Whether you’re the seller or the copywriter, your aim is to compel your reader into a desired action, such as buy your product, without making them work hard doing so.
If you write in features, you’re asking your customers to work hard. You’re asking them to imagine how the features you list will make their lives better. You leave a gap between your product and their lives and ask them to fill it in.
Most won’t want do this. As a result they’re less likely to be compelled into the action you want from them.
If you write in benefits, you make it easy for your customers. You’re selling them the image of their improved lives with the gaps already filled in. They don’t need work to imagine that life – all that’s left is for them to agree to the action you want from them.
Benefits make it more likely that you’ll compel them into your desired action.
+ So what are features and benefits?
Here are two useful phrases to keep in mind when it comes to features and benefits:
• Features tell – Benefits sell
• Our features – Your benefits
Features list what the company has. They’re like the company doing a show-and-tell, “here are all the things we have, aren’t they great?” Well yes, sure, that’s great for you, but what about your customers?
Benefits tell the customer simply and directly how your product or service can make their lives better. “This is what’s on offer for you.” Benefits sell by painting a picture of your customer’s improved lives with your product in it.
+ How-to spot a feature
If you have written the following words often in your copy, it’s likely you have written in features and not benefits: We, us, our, my and your name. Don’t ‘wee’ on people! Your copy should be from you but not about you; your copy should be about your customer.
The key is striking the right balance, as writing features is still necessary sometimes. A good guide is to aim use ‘you’ around three or four times as often as ‘we’.
Turning features into benefits
A simple trick can turn a list of features into a list of benefits.
• Write the feature down
• Write “which means that”
• Write down why this feature would be important to the customer. This is your benefit.
Or ask the question “so what?” about each benefit. Imagine yourself a potential customer reading your copy. Do you have to work hard to understand why you’d benefit from buying that product? If so, go back through and change the features into benefits!

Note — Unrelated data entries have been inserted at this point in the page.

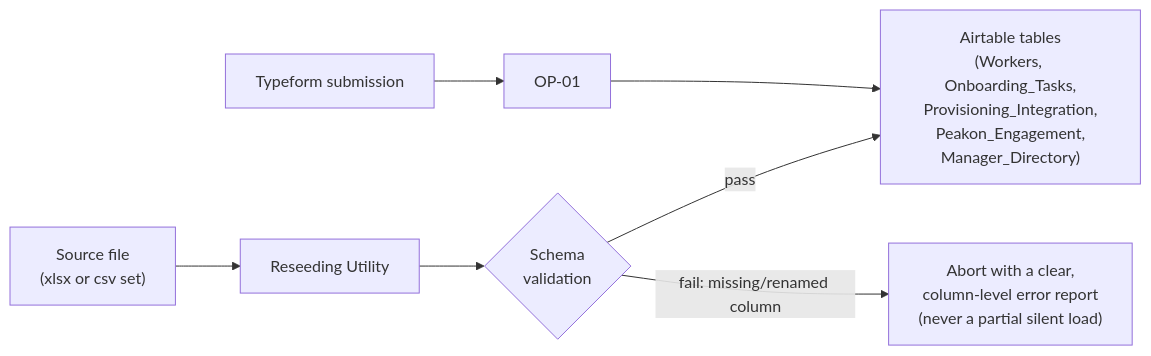
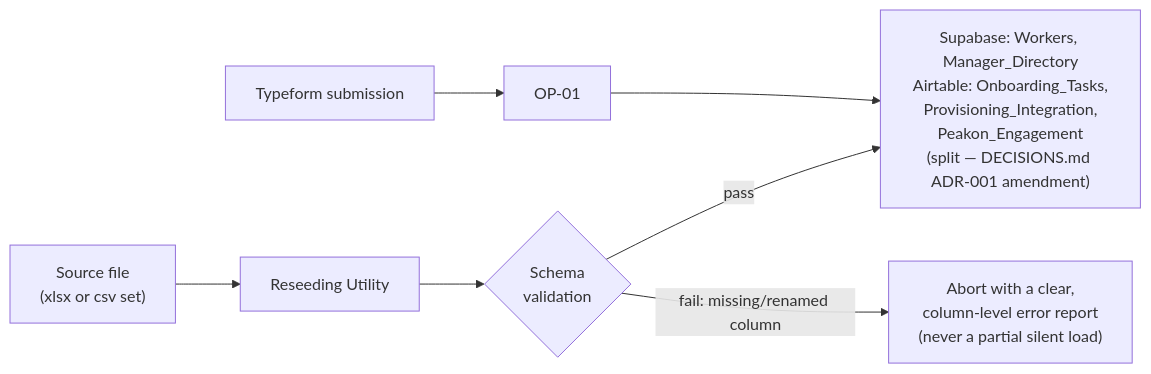
One commit to veinsan/supervity-ai-employee changed the first of 2 diagrams in docs/DATA_FLOW.md. Above: the diagram before and after it, drawn with Mermaid. The commit also changed other lines of this file and 12 other files, not shown here.

Commit message:
docs: update airtable to supabase

````diff
--- a/docs/DATA_FLOW.md
+++ b/docs/DATA_FLOW.md
@@ -28,9 +28,9 @@
 ```mermaid
 flowchart LR
     A["Source file<br/>(xlsx or csv set)"] --> B["Reseeding Utility"]
     B --> C{"Schema<br/>validation"}
-    C -->|pass| D["Airtable tables<br/>(Workers, Onboarding_Tasks,<br/>Provisioning_Integration,<br/>Peakon_Engagement,<br/>Manager_Directory)"]
+    C -->|pass| D["Supabase: Workers, Manager_Directory<br/>Airtable: Onboarding_Tasks,<br/>Provisioning_Integration,<br/>Peakon_Engagement<br/>(split — DECISIONS.md ADR-001 amendment)"]
     C -->|fail: missing/renamed column| E["Abort with a clear,<br/>column-level error report<br/>(never a partial silent load)"]
     F["Typeform submission"] --> G["OP-01"]
     G --> D
 ```
````
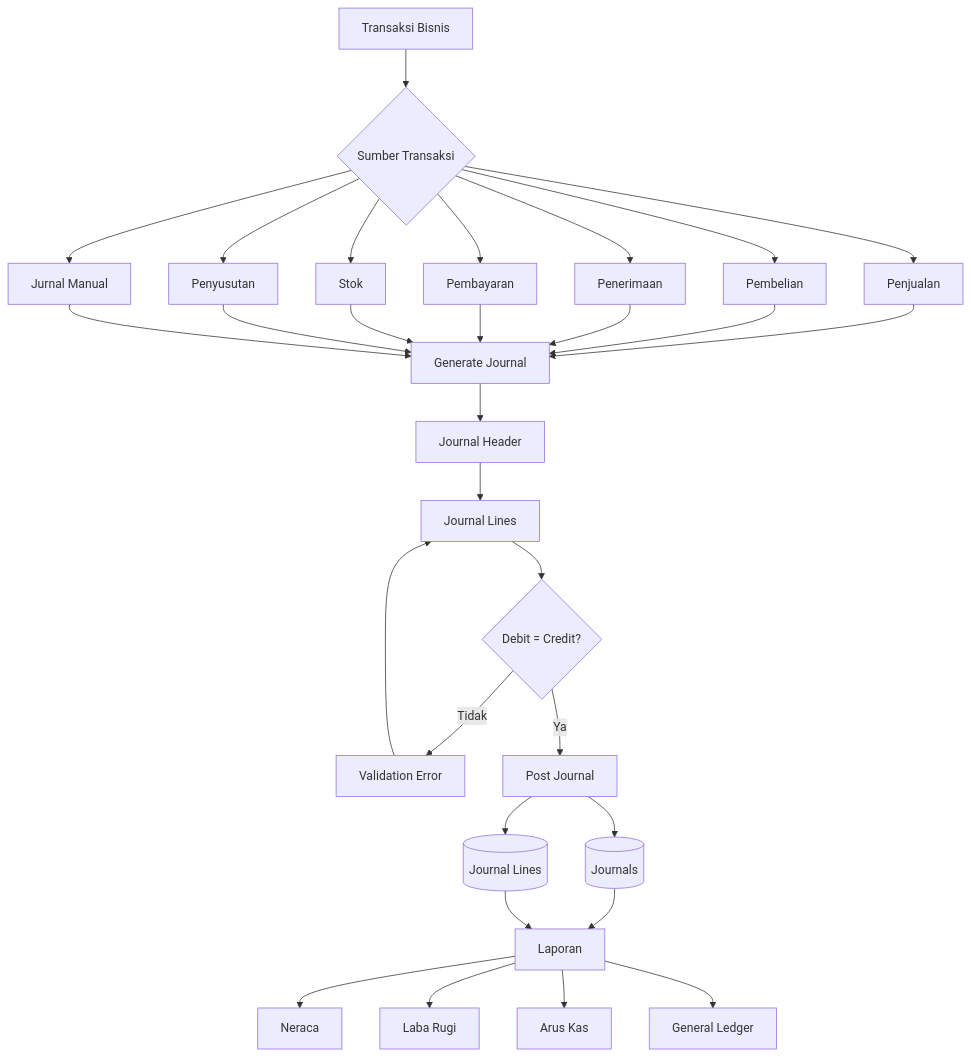
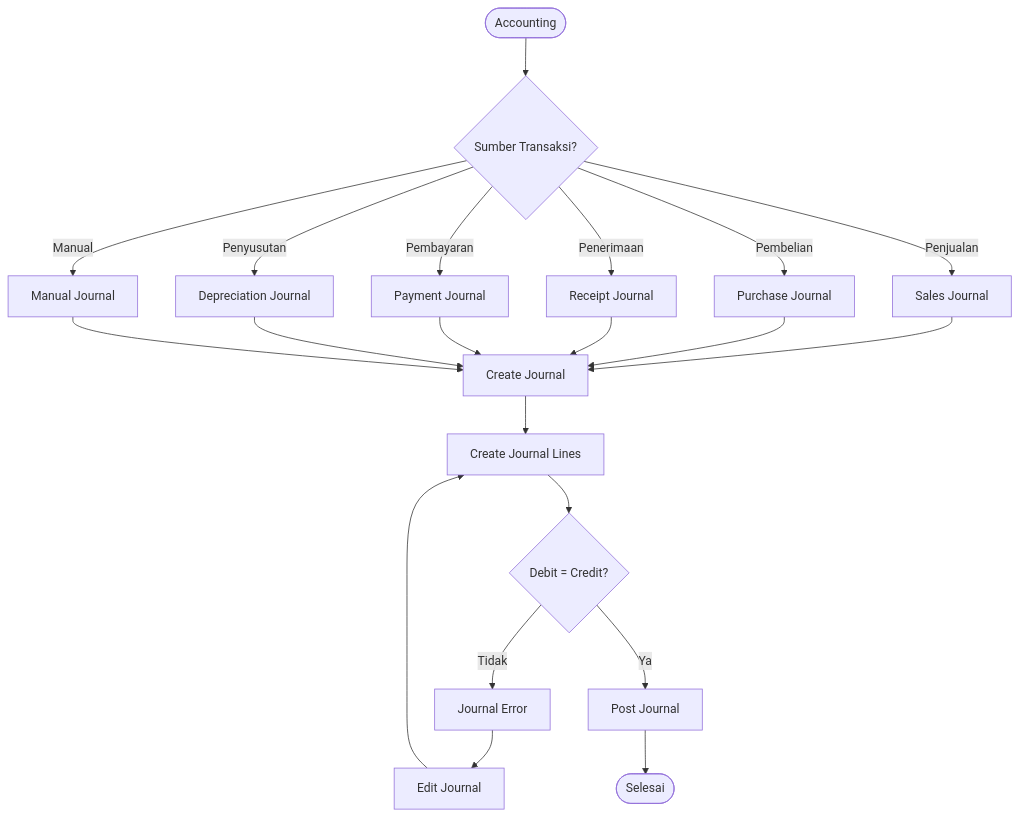
Before and after one commit to ahmadfaiqm/flowcash: the seventh of 17 diagrams in docs/flowchart/flowchart.md, drawn with Mermaid. The commit also changed other lines of this file, not shown here.

Commit message:
feat/FlowChartBaru

````diff
--- a/docs/flowchart/flowchart.md
+++ b/docs/flowchart/flowchart.md
@@ -387,41 +181,23 @@
 ```mermaid
 flowchart TD
-    A[Transaksi Bisnis] --> B{Sumber Transaksi}
-
-    B --> C[Penjualan]
-    B --> D[Pembelian]
-    B --> E[Penerimaan]
-    B --> F[Pembayaran]
-    B --> G[Stok]
-    B --> H[Penyusutan]
-    B --> I[Jurnal Manual]
-
-    C --> J[Generate Journal]
-    D --> J
-    E --> J
-    F --> J
-    G --> J
-    H --> J
-    I --> J
-
-    J --> K[Journal Header]
-    K --> L[Journal Lines]
-
-    L --> M{Debit = Credit?}
-
-    M -- Tidak --> N[Validation Error]
-    N --> L
-
-    M -- Ya --> O[Post Journal]
-
-    O --> P[(Journals)]
-    O --> Q[(Journal Lines)]
-
-    P --> R[Laporan]
-    Q --> R
-
-    R --> S[Neraca]
-    R --> T[Laba Rugi]
-    R --> U[Arus Kas]
-    R --> V[General Ledger]
+    A([Accounting]) --> B{Sumber Transaksi?}
+    B -->|Penjualan| C[Sales Journal]
+    B -->|Pembelian| D[Purchase Journal]
+    B -->|Penerimaan| E[Receipt Journal]
+    B -->|Pembayaran| F[Payment Journal]
+    B -->|Penyusutan| G[Depreciation Journal]
+    B -->|Manual| H[Manual Journal]
+    C --> I[Create Journal]
+    D --> I
+    E --> I
+    F --> I
+    G --> I
+    H --> I
+    I --> J[Create Journal Lines]
+    J --> K{Debit = Credit?}
+    K -->|Tidak| L[Journal Error]
+    L --> M[Edit Journal]
+    M --> J
+    K -->|Ya| N[Post Journal]
+    N --> O([Selesai])
 ```
````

Writing benefits takes practice, but doing so will be worth its weight in gold to you – and that’s just the first of the benefits!